● What needs to be done
Without including any images, output the listing below exactly.
----------------
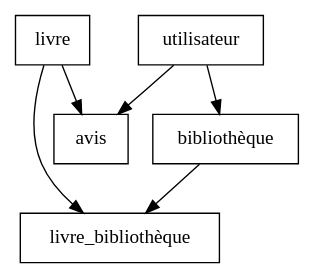
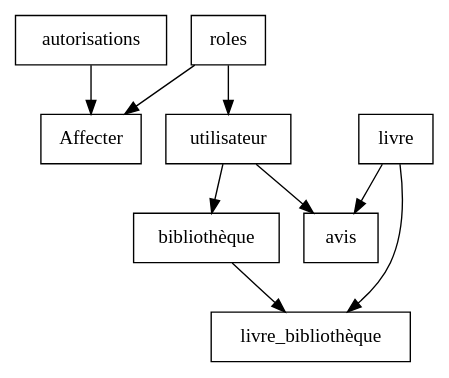
Before and after one commit to Mickael45B/DPro-micha_blablabooks: the diagram in conception/partie_back/01_MCD/MCD_dependencies.gv, drawn with Graphviz. The commit also changed 37 other files, not shown here.

Commit message:
differents diagrammes

```diff
--- a/conception/partie_back/01_MCD/MCD_dependencies.gv
+++ b/conception/partie_back/01_MCD/MCD_dependencies.gv
@@ -1,10 +1,13 @@
 // Generated by Mocodo 4.3.2
 
 digraph {
   node [shape=box]
+  "roles" -> "Affecter"
+  "autorisations" -> "Affecter"
   "livre" -> "avis"
   "utilisateur" -> "avis"
   "utilisateur" -> "bibliothèque"
   "bibliothèque" -> "livre_bibliothèque"
   "livre" -> "livre_bibliothèque"
+  "roles" -> "utilisateur"
 }
```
----------------
● Output for this exercise
Before and after one commit to Mickael45B/DPro-micha_blablabooks: the diagram in conception/partie_back/01_MCD/MCD_dependencies.gv, drawn with Graphviz. The commit also changed 37 other files, not shown here.

Commit message:
differents diagrammes

```diff
--- a/conception/partie_back/01_MCD/MCD_dependencies.gv
+++ b/conception/partie_back/01_MCD/MCD_dependencies.gv
@@ -1,10 +1,13 @@
 // Generated by Mocodo 4.3.2
 
 digraph {
   node [shape=box]
+  "roles" -> "Affecter"
+  "autorisations" -> "Affecter"
   "livre" -> "avis"
   "utilisateur" -> "avis"
   "utilisateur" -> "bibliothèque"
   "bibliothèque" -> "livre_bibliothèque"
   "livre" -> "livre_bibliothèque"
+  "roles" -> "utilisateur"
 }
```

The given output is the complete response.